Data provided:
Segment Open

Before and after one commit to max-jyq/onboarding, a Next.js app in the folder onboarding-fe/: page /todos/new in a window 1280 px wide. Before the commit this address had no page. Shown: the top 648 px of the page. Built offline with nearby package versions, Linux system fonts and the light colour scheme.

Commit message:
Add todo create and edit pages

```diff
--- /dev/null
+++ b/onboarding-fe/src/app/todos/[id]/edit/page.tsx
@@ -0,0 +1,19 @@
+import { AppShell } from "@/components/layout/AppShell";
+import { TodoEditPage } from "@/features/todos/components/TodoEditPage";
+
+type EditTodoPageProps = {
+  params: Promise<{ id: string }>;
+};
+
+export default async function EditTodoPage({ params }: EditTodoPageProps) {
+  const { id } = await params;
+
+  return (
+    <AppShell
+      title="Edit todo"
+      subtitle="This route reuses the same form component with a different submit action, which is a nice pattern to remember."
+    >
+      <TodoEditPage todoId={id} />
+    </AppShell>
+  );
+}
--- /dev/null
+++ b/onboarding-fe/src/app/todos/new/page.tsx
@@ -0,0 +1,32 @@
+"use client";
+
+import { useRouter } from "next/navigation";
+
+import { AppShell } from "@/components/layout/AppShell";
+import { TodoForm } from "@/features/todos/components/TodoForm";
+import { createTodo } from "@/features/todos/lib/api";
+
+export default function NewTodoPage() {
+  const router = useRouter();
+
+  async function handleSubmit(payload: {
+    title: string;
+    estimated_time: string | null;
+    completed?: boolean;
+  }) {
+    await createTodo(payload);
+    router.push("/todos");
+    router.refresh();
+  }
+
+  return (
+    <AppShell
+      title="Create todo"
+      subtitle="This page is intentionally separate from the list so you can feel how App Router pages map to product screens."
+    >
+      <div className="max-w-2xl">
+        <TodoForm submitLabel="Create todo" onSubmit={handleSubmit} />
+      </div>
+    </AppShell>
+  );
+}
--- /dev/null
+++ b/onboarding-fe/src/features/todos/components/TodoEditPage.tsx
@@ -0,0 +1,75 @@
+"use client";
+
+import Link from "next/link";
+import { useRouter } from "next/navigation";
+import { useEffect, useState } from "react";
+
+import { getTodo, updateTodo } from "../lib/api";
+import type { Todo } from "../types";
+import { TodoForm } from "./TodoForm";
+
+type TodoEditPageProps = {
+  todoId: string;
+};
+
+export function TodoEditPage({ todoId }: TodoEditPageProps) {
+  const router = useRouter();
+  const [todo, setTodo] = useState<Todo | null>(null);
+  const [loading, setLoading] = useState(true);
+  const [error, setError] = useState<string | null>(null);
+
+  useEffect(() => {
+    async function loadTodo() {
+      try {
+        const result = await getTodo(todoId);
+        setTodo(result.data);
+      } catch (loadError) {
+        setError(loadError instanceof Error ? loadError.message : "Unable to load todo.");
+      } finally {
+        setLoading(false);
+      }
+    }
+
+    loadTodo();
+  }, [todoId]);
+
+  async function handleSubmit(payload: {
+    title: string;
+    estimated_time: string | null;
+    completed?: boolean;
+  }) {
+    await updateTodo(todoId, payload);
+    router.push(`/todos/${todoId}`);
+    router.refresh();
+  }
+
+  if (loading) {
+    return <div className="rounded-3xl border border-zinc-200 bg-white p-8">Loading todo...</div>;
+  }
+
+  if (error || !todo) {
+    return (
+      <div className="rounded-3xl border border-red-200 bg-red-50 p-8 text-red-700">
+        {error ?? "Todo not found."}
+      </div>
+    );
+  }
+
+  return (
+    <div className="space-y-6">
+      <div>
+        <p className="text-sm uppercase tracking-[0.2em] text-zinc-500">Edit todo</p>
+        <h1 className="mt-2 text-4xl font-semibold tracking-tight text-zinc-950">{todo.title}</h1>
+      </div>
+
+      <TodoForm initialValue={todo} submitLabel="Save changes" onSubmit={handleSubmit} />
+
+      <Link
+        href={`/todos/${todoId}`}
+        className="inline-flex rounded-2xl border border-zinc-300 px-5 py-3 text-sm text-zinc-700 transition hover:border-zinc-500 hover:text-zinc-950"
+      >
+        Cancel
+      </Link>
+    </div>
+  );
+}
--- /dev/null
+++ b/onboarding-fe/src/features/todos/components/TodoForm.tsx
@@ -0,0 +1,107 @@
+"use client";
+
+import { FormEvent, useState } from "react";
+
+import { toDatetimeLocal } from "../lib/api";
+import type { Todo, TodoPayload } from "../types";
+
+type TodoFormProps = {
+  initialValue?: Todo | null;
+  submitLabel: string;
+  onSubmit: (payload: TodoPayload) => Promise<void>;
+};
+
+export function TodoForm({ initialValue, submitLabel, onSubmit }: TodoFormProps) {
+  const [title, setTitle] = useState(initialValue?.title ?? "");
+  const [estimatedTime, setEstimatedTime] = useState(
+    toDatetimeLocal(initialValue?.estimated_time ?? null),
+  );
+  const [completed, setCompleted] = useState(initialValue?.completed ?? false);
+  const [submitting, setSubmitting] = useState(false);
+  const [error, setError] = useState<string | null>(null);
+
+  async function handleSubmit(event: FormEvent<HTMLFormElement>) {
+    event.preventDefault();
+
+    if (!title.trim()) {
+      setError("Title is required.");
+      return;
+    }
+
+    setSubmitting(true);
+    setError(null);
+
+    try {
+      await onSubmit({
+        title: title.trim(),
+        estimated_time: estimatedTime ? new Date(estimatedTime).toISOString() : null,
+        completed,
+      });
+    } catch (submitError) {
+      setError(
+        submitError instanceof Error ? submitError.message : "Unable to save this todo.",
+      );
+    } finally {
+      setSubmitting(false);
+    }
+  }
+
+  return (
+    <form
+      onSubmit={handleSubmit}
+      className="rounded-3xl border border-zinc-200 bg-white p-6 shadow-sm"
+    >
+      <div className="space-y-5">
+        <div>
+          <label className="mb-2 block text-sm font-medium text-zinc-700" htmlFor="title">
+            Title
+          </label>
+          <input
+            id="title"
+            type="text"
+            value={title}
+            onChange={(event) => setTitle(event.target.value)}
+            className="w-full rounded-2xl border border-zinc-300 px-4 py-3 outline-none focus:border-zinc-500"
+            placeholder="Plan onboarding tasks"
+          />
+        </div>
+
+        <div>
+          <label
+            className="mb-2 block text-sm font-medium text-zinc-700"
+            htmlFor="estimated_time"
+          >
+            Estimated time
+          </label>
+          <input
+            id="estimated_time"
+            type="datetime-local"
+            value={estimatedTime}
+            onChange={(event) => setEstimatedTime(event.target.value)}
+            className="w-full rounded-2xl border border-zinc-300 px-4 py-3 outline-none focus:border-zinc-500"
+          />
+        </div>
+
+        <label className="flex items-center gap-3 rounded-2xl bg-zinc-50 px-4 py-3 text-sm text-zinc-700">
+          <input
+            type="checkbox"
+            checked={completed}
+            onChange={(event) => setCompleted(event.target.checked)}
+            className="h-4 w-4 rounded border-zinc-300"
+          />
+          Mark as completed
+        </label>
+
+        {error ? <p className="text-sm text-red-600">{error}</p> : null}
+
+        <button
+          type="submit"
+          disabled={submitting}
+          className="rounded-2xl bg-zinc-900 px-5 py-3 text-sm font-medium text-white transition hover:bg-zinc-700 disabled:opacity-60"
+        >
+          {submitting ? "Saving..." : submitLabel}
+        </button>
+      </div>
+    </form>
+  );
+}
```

Segment Closed

Your goal: Retype all the data, changing nothing.

Response to this task:
Before and after one commit to max-jyq/onboarding, a Next.js app in the folder onboarding-fe/: page /todos/new in a window 1280 px wide. Before the commit this address had no page. Shown: the top 648 px of the page. Built offline with nearby package versions, Linux system fonts and the light colour scheme.

Commit message:
Add todo create and edit pages

```diff
--- /dev/null
+++ b/onboarding-fe/src/app/todos/[id]/edit/page.tsx
@@ -0,0 +1,19 @@
+import { AppShell } from "@/components/layout/AppShell";
+import { TodoEditPage } from "@/features/todos/components/TodoEditPage";
+
+type EditTodoPageProps = {
+  params: Promise<{ id: string }>;
+};
+
+export default async function EditTodoPage({ params }: EditTodoPageProps) {
+  const { id } = await params;
+
+  return (
+    <AppShell
+      title="Edit todo"
+      subtitle="This route reuses the same form component with a different submit action, which is a nice pattern to remember."
+    >
+      <TodoEditPage todoId={id} />
+    </AppShell>
+  );
+}
--- /dev/null
+++ b/onboarding-fe/src/app/todos/new/page.tsx
@@ -0,0 +1,32 @@
+"use client";
+
+import { useRouter } from "next/navigation";
+
+import { AppShell } from "@/components/layout/AppShell";
+import { TodoForm } from "@/features/todos/components/TodoForm";
+import { createTodo } from "@/features/todos/lib/api";
+
+export default function NewTodoPage() {
+  const router = useRouter();
+
+  async function handleSubmit(payload: {
+    title: string;
+    estimated_time: string | null;
+    completed?: boolean;
+  }) {
+    await createTodo(payload);
+    router.push("/todos");
+    router.refresh();
+  }
+
+  return (
+    <AppShell
+      title="Create todo"
+      subtitle="This page is intentionally separate from the list so you can feel how App Router pages map to product screens."
+    >
+      <div className="max-w-2xl">
+        <TodoForm submitLabel="Create todo" onSubmit={handleSubmit} />
+      </div>
+    </AppShell>
+  );
+}
--- /dev/null
+++ b/onboarding-fe/src/features/todos/components/TodoEditPage.tsx
@@ -0,0 +1,75 @@
+"use client";
+
+import Link from "next/link";
+import { useRouter } from "next/navigation";
+import { useEffect, useState } from "react";
+
+import { getTodo, updateTodo } from "../lib/api";
+import type { Todo } from "../types";
+import { TodoForm } from "./TodoForm";
+
+type TodoEditPageProps = {
+  todoId: string;
+};
+
+export function TodoEditPage({ todoId }: TodoEditPageProps) {
+  const router = useRouter();
+  const [todo, setTodo] = useState<Todo | null>(null);
+  const [loading, setLoading] = useState(true);
+  const [error, setError] = useState<string | null>(null);
+
+  useEffect(() => {
+    async function loadTodo() {
+      try {
+        const result = await getTodo(todoId);
+        setTodo(result.data);
+      } catch (loadError) {
+        setError(loadError instanceof Error ? loadError.message : "Unable to load todo.");
+      } finally {
+        setLoading(false);
+      }
+    }
+
+    loadTodo();
+  }, [todoId]);
+
+  async function handleSubmit(payload: {
+    title: string;
+    estimated_time: string | null;
+    completed?: boolean;
+  }) {
+    await updateTodo(todoId, payload);
+    router.push(`/todos/${todoId}`);
+    router.refresh();
+  }
+
+  if (loading) {
+    return <div className="rounded-3xl border border-zinc-200 bg-white p-8">Loading todo...</div>;
+  }
+
+  if (error || !todo) {
+    return (
+      <div className="rounded-3xl border border-red-200 bg-red-50 p-8 text-red-700">
+        {error ?? "Todo not found."}
+      </div>
+    );
+  }
+
+  return (
+    <div className="space-y-6">
+      <div>
+        <p className="text-sm uppercase tracking-[0.2em] text-zinc-500">Edit todo</p>
+        <h1 className="mt-2 text-4xl font-semibold tracking-tight text-zinc-950">{todo.title}</h1>
+      </div>
+
+      <TodoForm initialValue={todo} submitLabel="Save changes" onSubmit={handleSubmit} />
+
+      <Link
+        href={`/todos/${todoId}`}
+        className="inline-flex rounded-2xl border border-zinc-300 px-5 py-3 text-sm text-zinc-700 transition hover:border-zinc-500 hover:text-zinc-950"
+      >
+        Cancel
+      </Link>
+    </div>
+  );
+}
--- /dev/null
+++ b/onboarding-fe/src/features/todos/components/TodoForm.tsx
@@ -0,0 +1,107 @@
+"use client";
+
+import { FormEvent, useState } from "react";
+
+import { toDatetimeLocal } from "../lib/api";
+import type { Todo, TodoPayload } from "../types";
+
+type TodoFormProps = {
+  initialValue?: Todo | null;
+  submitLabel: string;
+  onSubmit: (payload: TodoPayload) => Promise<void>;
+};
+
+export function TodoForm({ initialValue, submitLabel, onSubmit }: TodoFormProps) {
+  const [title, setTitle] = useState(initialValue?.title ?? "");
+  const [estimatedTime, setEstimatedTime] = useState(
+    toDatetimeLocal(initialValue?.estimated_time ?? null),
+  );
+  const [completed, setCompleted] = useState(initialValue?.completed ?? false);
+  const [submitting, setSubmitting] = useState(false);
+  const [error, setError] = useState<string | null>(null);
+
+  async function handleSubmit(event: FormEvent<HTMLFormElement>) {
+    event.preventDefault();
+
+    if (!title.trim()) {
+      setError("Title is required.");
+      return;
+    }
+
+    setSubmitting(true);
+    setError(null);
+
+    try {
+      await onSubmit({
+        title: title.trim(),
+        estimated_time: estimatedTime ? new Date(estimatedTime).toISOString() : null,
+        completed,
+      });
+    } catch (submitError) {
+      setError(
+        submitError instanceof Error ? submitError.message : "Unable to save this todo.",
+      );
+    } finally {
+      setSubmitting(false);
+    }
+  }
+
+  return (
+    <form
+      onSubmit={handleSubmit}
+      className="rounded-3xl border border-zinc-200 bg-white p-6 shadow-sm"
+    >
+      <div className="space-y-5">
+        <div>
+          <label className="mb-2 block text-sm font-medium text-zinc-700" htmlFor="title">
+            Title
+          </label>
+          <input
+            id="title"
+            type="text"
+            value={title}
+            onChange={(event) => setTitle(event.target.value)}
+            className="w-full rounded-2xl border border-zinc-300 px-4 py-3 outline-none focus:border-zinc-500"
+            placeholder="Plan onboarding tasks"
+          />
+        </div>
+
+        <div>
+          <label
+            className="mb-2 block text-sm font-medium text-zinc-700"
+            htmlFor="estimated_time"
+          >
+            Estimated time
+          </label>
+          <input
+            id="estimated_time"
+            type="datetime-local"
+            value={estimatedTime}
+            onChange={(event) => setEstimatedTime(event.target.value)}
+            className="w-full rounded-2xl border border-zinc-300 px-4 py-3 outline-none focus:border-zinc-500"
+          />
+        </div>
+
+        <label className="flex items-center gap-3 rounded-2xl bg-zinc-50 px-4 py-3 text-sm text-zinc-700">
+          <input
+            type="checkbox"
+            checked={completed}
+            onChange={(event) => setCompleted(event.target.checked)}
+            className="h-4 w-4 rounded border-zinc-300"
+          />
+          Mark as completed
+        </label>
+
+        {error ? <p className="text-sm text-red-600">{error}</p> : null}
+
+        <button
+          type="submit"
+          disabled={submitting}
+          className="rounded-2xl bg-zinc-900 px-5 py-3 text-sm font-medium text-white transition hover:bg-zinc-700 disabled:opacity-60"
+        >
+          {submitting ? "Saving..." : submitLabel}
+        </button>
+      </div>
+    </form>
+  );
+}
```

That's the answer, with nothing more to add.